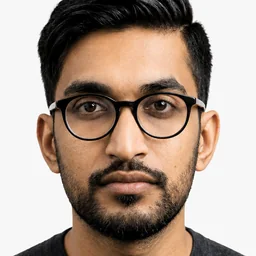
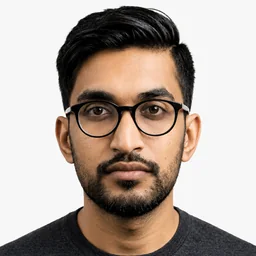
Blog author: Fractional Director of Growth; show the full headshot
Role line and JSON-LD jobTitle now read "Fractional Director of Growth".
Re-cropped assets/authors/naman-nepal.webp so the whole head sits inside
the round avatar instead of being cut off at the top.

diff --git a/blog/_template/index.html b/blog/_template/index.html
@@ -102,7 +102,7 @@
     "name": "Naman Nepal",
     "url": "https://namannepal.com/",
     "image": "https://secondfactor.ai/assets/authors/naman-nepal.webp",
-    "jobTitle": "SEO and content marketing advisor",
+    "jobTitle": "Fractional Director of Growth",
     "sameAs": [
      "https://www.linkedin.com/in/namannepal/",
      "https://x.com/growthpolice"
@@ -352,7 +352,7 @@
         <span class="post-avatar" aria-hidden="true"><img src="/assets/authors/naman-nepal.webp" alt="" width="52" height="52" loading="lazy" decoding="async"></span><!-- EDIT -->
         <div>
           <p class="post-author-n"><a href="https://namannepal.com/" target="_blank" rel="noopener author">Naman Nepal</a></p><!-- EDIT -->
-          <p class="post-author-r">SEO and content marketing advisor</p><!-- EDIT -->
+          <p class="post-author-r">Fractional Director of Growth</p><!-- EDIT -->
           <p class="post-author-b">Naman has over a decade of experience in content marketing and SEO. He advises B2B and SaaS companies on search and content strategy, helping them drive organic growth and qualified pipeline.</p><!-- EDIT -->
         </div>
       </div>

diff --git a/blog/nodejs-phone-verification/index.html b/blog/nodejs-phone-verification/index.html
@@ -96,7 +96,7 @@
     "name": "Naman Nepal",
     "url": "https://namannepal.com/",
     "image": "https://secondfactor.ai/assets/authors/naman-nepal.webp",
-    "jobTitle": "SEO and content marketing advisor",
+    "jobTitle": "Fractional Director of Growth",
     "sameAs": [
      "https://www.linkedin.com/in/namannepal/",
      "https://x.com/growthpolice"
@@ -480,7 +480,7 @@ app.listen(process.env.PORT || 3000, () =&gt; {
         <span class="post-avatar" aria-hidden="true"><img src="/assets/authors/naman-nepal.webp" alt="" width="52" height="52" loading="lazy" decoding="async"></span>
         <div>
           <p class="post-author-n"><a href="https://namannepal.com/" target="_blank" rel="noopener author">Naman Nepal</a></p>
-          <p class="post-author-r">SEO and content marketing advisor</p>
+          <p class="post-author-r">Fractional Director of Growth</p>
           <p class="post-author-b">Naman has over a decade of experience in content marketing and SEO. He advises B2B and SaaS companies on search and content strategy, helping them drive organic growth and qualified pipeline.</p>
         </div>
       </div>

diff --git a/blog/best-otp-service-providers/index.html b/blog/best-otp-service-providers/index.html
@@ -96,7 +96,7 @@
     "name": "Naman Nepal",
     "url": "https://namannepal.com/",
     "image": "https://secondfactor.ai/assets/authors/naman-nepal.webp",
-    "jobTitle": "SEO and content marketing advisor",
+    "jobTitle": "Fractional Director of Growth",
     "sameAs": [
      "https://www.linkedin.com/in/namannepal/",
      "https://x.com/growthpolice"
@@ -362,7 +362,7 @@
         <span class="post-avatar" aria-hidden="true"><img src="/assets/authors/naman-nepal.webp" alt="" width="52" height="52" loading="lazy" decoding="async"></span>
         <div>
           <p class="post-author-n"><a href="https://namannepal.com/" target="_blank" rel="noopener author">Naman Nepal</a></p>
-          <p class="post-author-r">SEO and content marketing advisor</p>
+          <p class="post-author-r">Fractional Director of Growth</p>
           <p class="post-author-b">Naman has over a decade of experience in content marketing and SEO. He advises B2B and SaaS companies on search and content strategy, helping them drive organic growth and qualified pipeline.</p>
         </div>
       </div>

diff --git a/blog/best-sms-otp-providers/index.html b/blog/best-sms-otp-providers/index.html
@@ -96,7 +96,7 @@
     "name": "Naman Nepal",
     "url": "https://namannepal.com/",
     "image": "https://secondfactor.ai/assets/authors/naman-nepal.webp",
-    "jobTitle": "SEO and content marketing advisor",
+    "jobTitle": "Fractional Director of Growth",
     "sameAs": [
      "https://www.linkedin.com/in/namannepal/",
      "https://x.com/growthpolice"
@@ -360,7 +360,7 @@
         <span class="post-avatar" aria-hidden="true"><img src="/assets/authors/naman-nepal.webp" alt="" width="52" height="52" loading="lazy" decoding="async"></span>
         <div>
           <p class="post-author-n"><a href="https://namannepal.com/" target="_blank" rel="noopener author">Naman Nepal</a></p>
-          <p class="post-author-r">SEO and content marketing advisor</p>
+          <p class="post-author-r">Fractional Director of Growth</p>
           <p class="post-author-b">Naman has over a decade of experience in content marketing and SEO. He advises B2B and SaaS companies on search and content strategy, helping them drive organic growth and qualified pipeline.</p>
         </div>
       </div>

diff --git a/blog/best-whatsapp-otp-providers/index.html b/blog/best-whatsapp-otp-providers/index.html
@@ -96,7 +96,7 @@
     "name": "Naman Nepal",
     "url": "https://namannepal.com/",
     "image": "https://secondfactor.ai/assets/authors/naman-nepal.webp",
-    "jobTitle": "SEO and content marketing advisor",
+    "jobTitle": "Fractional Director of Growth",
     "sameAs": [
      "https://www.linkedin.com/in/namannepal/",
      "https://x.com/growthpolice"
@@ -351,7 +351,7 @@
         <span class="post-avatar" aria-hidden="true"><img src="/assets/authors/naman-nepal.webp" alt="" width="52" height="52" loading="lazy" decoding="async"></span>
         <div>
           <p class="post-author-n"><a href="https://namannepal.com/" target="_blank" rel="noopener author">Naman Nepal</a></p>
-          <p class="post-author-r">SEO and content marketing advisor</p>
+          <p class="post-author-r">Fractional Director of Growth</p>
           <p class="post-author-b">Naman has over a decade of experience in content marketing and SEO. He advises B2B and SaaS companies on search and content strategy, helping them drive organic growth and qualified pipeline.</p>
         </div>
       </div>

diff --git a/blog/reduce-otp-verification-costs/index.html b/blog/reduce-otp-verification-costs/index.html
@@ -96,7 +96,7 @@
     "name": "Naman Nepal",
     "url": "https://namannepal.com/",
     "image": "https://secondfactor.ai/assets/authors/naman-nepal.webp",
-    "jobTitle": "SEO and content marketing advisor",
+    "jobTitle": "Fractional Director of Growth",
     "sameAs": [
      "https://www.linkedin.com/in/namannepal/",
      "https://x.com/growthpolice"
@@ -320,7 +320,7 @@
         <span class="post-avatar" aria-hidden="true"><img src="/assets/authors/naman-nepal.webp" alt="" width="52" height="52" loading="lazy" decoding="async"></span>
         <div>
           <p class="post-author-n"><a href="https://namannepal.com/" target="_blank" rel="noopener author">Naman Nepal</a></p>
-          <p class="post-author-r">SEO and content marketing advisor</p>
+          <p class="post-author-r">Fractional Director of Growth</p>
           <p class="post-author-b">Naman has over a decade of experience in content marketing and SEO. He advises B2B and SaaS companies on search and content strategy, helping them drive organic growth and qualified pipeline.</p>
         </div>
       </div>

diff --git a/blog/sinch-verification-alternatives/index.html b/blog/sinch-verification-alternatives/index.html
@@ -96,7 +96,7 @@
     "name": "Naman Nepal",
     "url": "https://namannepal.com/",
     "image": "https://secondfactor.ai/assets/authors/naman-nepal.webp",
-    "jobTitle": "SEO and content marketing advisor",
+    "jobTitle": "Fractional Director of Growth",
     "sameAs": [
      "https://www.linkedin.com/in/namannepal/",
      "https://x.com/growthpolice"
@@ -377,7 +377,7 @@
         <span class="post-avatar" aria-hidden="true"><img src="/assets/authors/naman-nepal.webp" alt="" width="52" height="52" loading="lazy" decoding="async"></span>
         <div>
           <p class="post-author-n"><a href="https://namannepal.com/" target="_blank" rel="noopener author">Naman Nepal</a></p>
-          <p class="post-author-r">SEO and content marketing advisor</p>
+          <p class="post-author-r">Fractional Director of Growth</p>
           <p class="post-author-b">Naman has over a decade of experience in content marketing and SEO. He advises B2B and SaaS companies on search and content strategy, helping them drive organic growth and qualified pipeline.</p>
         </div>
       </div>

diff --git a/blog/twilio-verify-alternatives/index.html b/blog/twilio-verify-alternatives/index.html
@@ -96,7 +96,7 @@
     "name": "Naman Nepal",
     "url": "https://namannepal.com/",
     "image": "https://secondfactor.ai/assets/authors/naman-nepal.webp",
-    "jobTitle": "SEO and content marketing advisor",
+    "jobTitle": "Fractional Director of Growth",
     "sameAs": [
      "https://www.linkedin.com/in/namannepal/",
      "https://x.com/growthpolice"
@@ -343,7 +343,7 @@
         <span class="post-avatar" aria-hidden="true"><img src="/assets/authors/naman-nepal.webp" alt="" width="52" height="52" loading="lazy" decoding="async"></span>
         <div>
           <p class="post-author-n"><a href="https://namannepal.com/" target="_blank" rel="noopener author">Naman Nepal</a></p>
-          <p class="post-author-r">SEO and content marketing advisor</p>
+          <p class="post-author-r">Fractional Director of Growth</p>
           <p class="post-author-b">Naman has over a decade of experience in content marketing and SEO. He advises B2B and SaaS companies on search and content strategy, helping them drive organic growth and qualified pipeline.</p>
         </div>
       </div>

diff --git a/blog/vonage-verify-alternatives/index.html b/blog/vonage-verify-alternatives/index.html
@@ -96,7 +96,7 @@
     "name": "Naman Nepal",
     "url": "https://namannepal.com/",
     "image": "https://secondfactor.ai/assets/authors/naman-nepal.webp",
-    "jobTitle": "SEO and content marketing advisor",
+    "jobTitle": "Fractional Director of Growth",
     "sameAs": [
      "https://www.linkedin.com/in/namannepal/",
      "https://x.com/growthpolice"
@@ -374,7 +374,7 @@
         <span class="post-avatar" aria-hidden="true"><img src="/assets/authors/naman-nepal.webp" alt="" width="52" height="52" loading="lazy" decoding="async"></span>
         <div>
           <p class="post-author-n"><a href="https://namannepal.com/" target="_blank" rel="noopener author">Naman Nepal</a></p>
-          <p class="post-author-r">SEO and content marketing advisor</p>
+          <p class="post-author-r">Fractional Director of Growth</p>
           <p class="post-author-b">Naman has over a decade of experience in content marketing and SEO. He advises B2B and SaaS companies on search and content strategy, helping them drive organic growth and qualified pipeline.</p>
         </div>
       </div>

◆ Exercise prompt
For the records above, state the number of lines that contain "providers", and provide nothing further.

◆ Solution for this problem
3